▸ WHAT IS NEEDED: Everything in the records must be copied exactly except the pictures.

*** RECORDS SUPPLIED ***

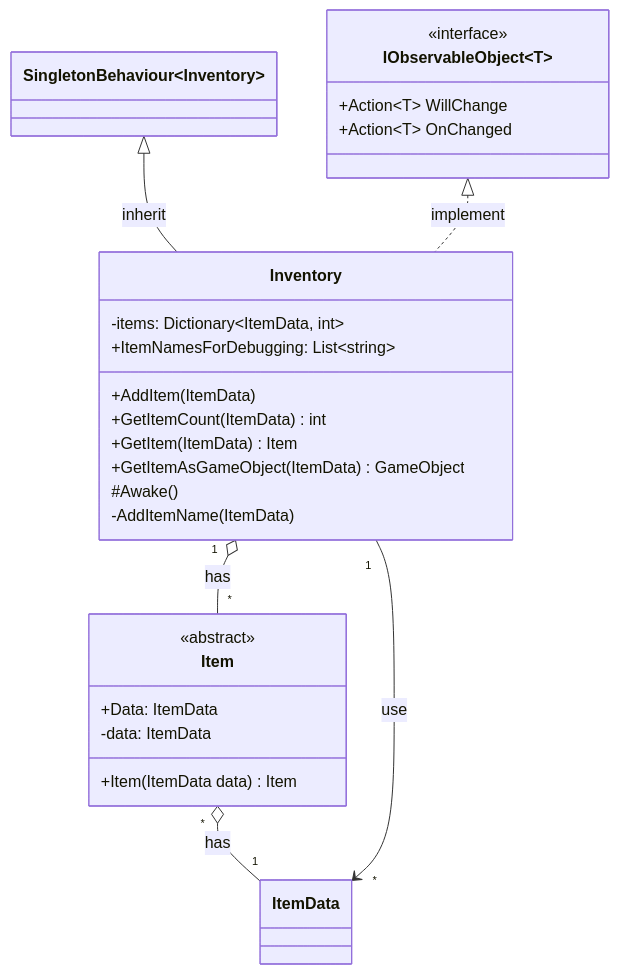
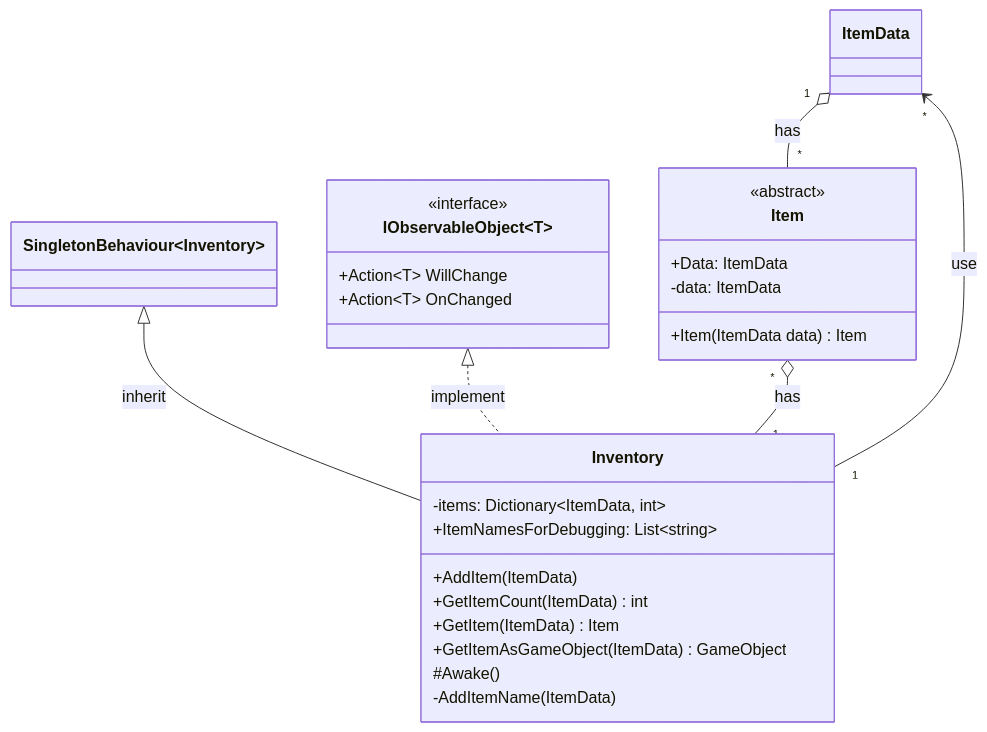
The diagram in docs/기능명세서/아이템/Inventory.md (10-team-project/docs), drawn with Mermaid before and after one commit. The commit also changed other lines of this file and 1 other file, not shown here.

Commit message:
Recipe Registry

````diff
--- a/docs/기능명세서/아이템/Inventory.md
+++ b/docs/기능명세서/아이템/Inventory.md
@@ -33,33 +33,33 @@
 ```mermaid
 classDiagram
 
 	class Inventory {
 		-items: Dictionary~ItemData, int~
 		+ItemNamesForDebugging: List~string~
 		+AddItem(ItemData)
 		+GetItemCount(ItemData) int
 		+GetItem(ItemData) Item
 		+GetItemAsGameObject(ItemData) GameObject
 		#Awake()
 		-AddItemName(ItemData)
 	}
 	
 	class Item {
 	<<abstract>>
 		+Data: ItemData
 		-data: ItemData
 		+Item(ItemData data) Item
 	}
 
 	class IObservableObject~T~ {
 		<<interface>>
 		+Action~T~ WillChange
 		+Action~T~ OnChanged
 	}
 	
 	SingletonBehaviour~Inventory~ <|-- Inventory : inherit
 	IObservableObject~Inventory~  <|.. Inventory : implement
-	Inventory "1" o-- "*" Item : has
+	Item "*" o-- "1" Inventory : has
 	ItemData "*" <-- "1" Inventory : use
-	Item "*" o-- "1" ItemData	: has
+	ItemData "1" o-- "*" Item	: has
 ```
````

*** End of RECORDS SUPPLIED ***

▸ YOUR SOLUTION:
The diagram in docs/기능명세서/아이템/Inventory.md (10-team-project/docs), drawn with Mermaid before and after one commit. The commit also changed other lines of this file and 1 other file, not shown here.

Commit message:
Recipe Registry

````diff
--- a/docs/기능명세서/아이템/Inventory.md
+++ b/docs/기능명세서/아이템/Inventory.md
@@ -33,33 +33,33 @@
 ```mermaid
 classDiagram
 
 	class Inventory {
 		-items: Dictionary~ItemData, int~
 		+ItemNamesForDebugging: List~string~
 		+AddItem(ItemData)
 		+GetItemCount(ItemData) int
 		+GetItem(ItemData) Item
 		+GetItemAsGameObject(ItemData) GameObject
 		#Awake()
 		-AddItemName(ItemData)
 	}
 	
 	class Item {
 	<<abstract>>
 		+Data: ItemData
 		-data: ItemData
 		+Item(ItemData data) Item
 	}
 
 	class IObservableObject~T~ {
 		<<interface>>
 		+Action~T~ WillChange
 		+Action~T~ OnChanged
 	}
 	
 	SingletonBehaviour~Inventory~ <|-- Inventory : inherit
 	IObservableObject~Inventory~  <|.. Inventory : implement
-	Inventory "1" o-- "*" Item : has
+	Item "*" o-- "1" Inventory : has
 	ItemData "*" <-- "1" Inventory : use
-	Item "*" o-- "1" ItemData	: has
+	ItemData "1" o-- "*" Item	: has
 ```
````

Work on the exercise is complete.